At the "Evening of Affirmation" Saturday night, Judy Finch, featured on the MormonsAndGays.org website, told the story of how her understanding unfolded through decades of wrestling to come to terms with the homosexuality of a son and a grandson. Steve Young used an analogy of faith that LGBT Mormons could relate to when he described the experience of "throwing blind," striving for a goal that you can't see. His wife Barb Young spoke passionately about the pain caused by Proposition 8, and the story of a heterosexual LDS friend of hers whose life and understanding were transformed by the forgiveness of her lesbian next-door neighbors.
Both Friday night and Saturday night, Benji Schwimmer shared his own testimony of the power of authenticity and love, through words and then through dance.

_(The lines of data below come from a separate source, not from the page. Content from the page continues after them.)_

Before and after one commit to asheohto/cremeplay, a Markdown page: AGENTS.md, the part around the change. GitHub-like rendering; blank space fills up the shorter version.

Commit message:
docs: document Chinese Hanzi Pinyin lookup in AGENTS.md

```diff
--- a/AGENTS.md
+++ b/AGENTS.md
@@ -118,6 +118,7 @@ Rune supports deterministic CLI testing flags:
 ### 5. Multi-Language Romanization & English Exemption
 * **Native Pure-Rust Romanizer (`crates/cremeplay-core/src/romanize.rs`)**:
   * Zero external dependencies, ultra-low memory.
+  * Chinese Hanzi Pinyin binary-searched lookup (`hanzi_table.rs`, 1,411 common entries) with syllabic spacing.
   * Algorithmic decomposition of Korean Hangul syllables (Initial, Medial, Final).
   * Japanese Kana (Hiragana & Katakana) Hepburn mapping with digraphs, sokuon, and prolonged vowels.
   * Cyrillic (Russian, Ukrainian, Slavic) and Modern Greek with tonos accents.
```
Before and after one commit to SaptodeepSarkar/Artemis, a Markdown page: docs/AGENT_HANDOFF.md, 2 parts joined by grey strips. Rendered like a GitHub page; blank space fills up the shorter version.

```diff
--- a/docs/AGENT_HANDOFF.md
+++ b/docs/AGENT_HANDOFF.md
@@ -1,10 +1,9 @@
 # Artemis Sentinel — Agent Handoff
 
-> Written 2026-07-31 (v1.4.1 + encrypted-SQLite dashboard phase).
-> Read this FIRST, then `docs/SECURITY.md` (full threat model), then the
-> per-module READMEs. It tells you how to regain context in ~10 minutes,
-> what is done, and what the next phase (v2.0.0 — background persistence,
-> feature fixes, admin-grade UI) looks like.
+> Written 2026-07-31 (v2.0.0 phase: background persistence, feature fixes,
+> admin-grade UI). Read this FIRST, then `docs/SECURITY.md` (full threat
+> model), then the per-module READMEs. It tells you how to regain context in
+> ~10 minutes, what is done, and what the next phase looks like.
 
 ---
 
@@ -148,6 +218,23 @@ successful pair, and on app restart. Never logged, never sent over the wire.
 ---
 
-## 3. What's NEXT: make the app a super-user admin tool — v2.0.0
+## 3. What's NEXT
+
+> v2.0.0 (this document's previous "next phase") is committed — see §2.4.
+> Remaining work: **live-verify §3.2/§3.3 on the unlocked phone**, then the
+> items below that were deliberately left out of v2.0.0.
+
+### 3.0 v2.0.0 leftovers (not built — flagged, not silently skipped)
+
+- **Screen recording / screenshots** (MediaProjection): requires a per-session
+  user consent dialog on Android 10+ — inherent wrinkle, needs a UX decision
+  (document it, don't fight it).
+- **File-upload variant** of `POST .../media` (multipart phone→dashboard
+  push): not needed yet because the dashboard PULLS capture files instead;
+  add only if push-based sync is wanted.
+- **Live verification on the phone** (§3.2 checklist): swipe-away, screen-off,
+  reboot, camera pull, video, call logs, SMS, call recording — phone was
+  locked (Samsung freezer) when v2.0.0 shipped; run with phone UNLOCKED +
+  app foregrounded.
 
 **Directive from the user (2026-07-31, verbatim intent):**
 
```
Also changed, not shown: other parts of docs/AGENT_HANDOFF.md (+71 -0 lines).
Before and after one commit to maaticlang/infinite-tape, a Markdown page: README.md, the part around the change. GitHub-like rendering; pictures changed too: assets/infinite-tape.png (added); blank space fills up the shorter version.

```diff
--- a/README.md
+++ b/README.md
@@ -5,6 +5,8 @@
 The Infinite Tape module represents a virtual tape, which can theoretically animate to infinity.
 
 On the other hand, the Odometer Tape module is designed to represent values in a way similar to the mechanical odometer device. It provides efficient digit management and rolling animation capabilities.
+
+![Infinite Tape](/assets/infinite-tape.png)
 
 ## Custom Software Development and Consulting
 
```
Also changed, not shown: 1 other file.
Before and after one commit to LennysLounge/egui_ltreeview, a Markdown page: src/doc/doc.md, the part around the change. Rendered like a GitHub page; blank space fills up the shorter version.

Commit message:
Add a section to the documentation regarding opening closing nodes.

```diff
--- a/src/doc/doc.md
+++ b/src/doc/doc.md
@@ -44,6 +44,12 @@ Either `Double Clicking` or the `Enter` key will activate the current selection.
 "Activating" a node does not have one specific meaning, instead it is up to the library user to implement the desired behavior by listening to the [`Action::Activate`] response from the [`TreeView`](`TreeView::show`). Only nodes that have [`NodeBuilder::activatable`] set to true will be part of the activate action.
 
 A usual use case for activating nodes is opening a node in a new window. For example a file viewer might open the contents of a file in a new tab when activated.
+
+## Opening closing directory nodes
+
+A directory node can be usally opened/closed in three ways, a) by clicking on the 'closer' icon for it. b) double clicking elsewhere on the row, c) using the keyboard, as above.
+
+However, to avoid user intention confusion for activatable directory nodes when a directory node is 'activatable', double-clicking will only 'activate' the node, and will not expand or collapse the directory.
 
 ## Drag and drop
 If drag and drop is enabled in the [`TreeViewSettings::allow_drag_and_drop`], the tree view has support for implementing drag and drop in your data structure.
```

My feet didn't dance, but my heart did.
The conference isn't over yet. We will be gathering at the Tabernacle later this morning, and then for a final luncheon in which Mormon ally Erika Munson will speak to us. I risk being a zombie today, having forgone my night's rest in favor of publishing this post.
I could not sleep partly because I miss my husband, whom I wish could have been here with me to witness this richness of love and exuberance and hope. But it was also that I lay in bed, the visions and blessings of the last few days washing over me, replaying again and again in my mind and heart, drawing out tears of gratitude. This conference exceeded all our hopes and expectations.
Affirmation experienced a kind of rebirth this weekend. We've gone back to Affirmation's roots, to the hopes and dreams of Affirmation's founders in the 1970s that LGBT Mormons might find faith, hope, and love against all odds in a Church that denied the possibility of gay Mormon virtue. We've gone back to the roots of our faith as Latter-day Saints, blossomed from the yearning of a 14-year-old farm boy for wisdom greater than that he possessed, who dared to "ask of God."
We too dare to ask.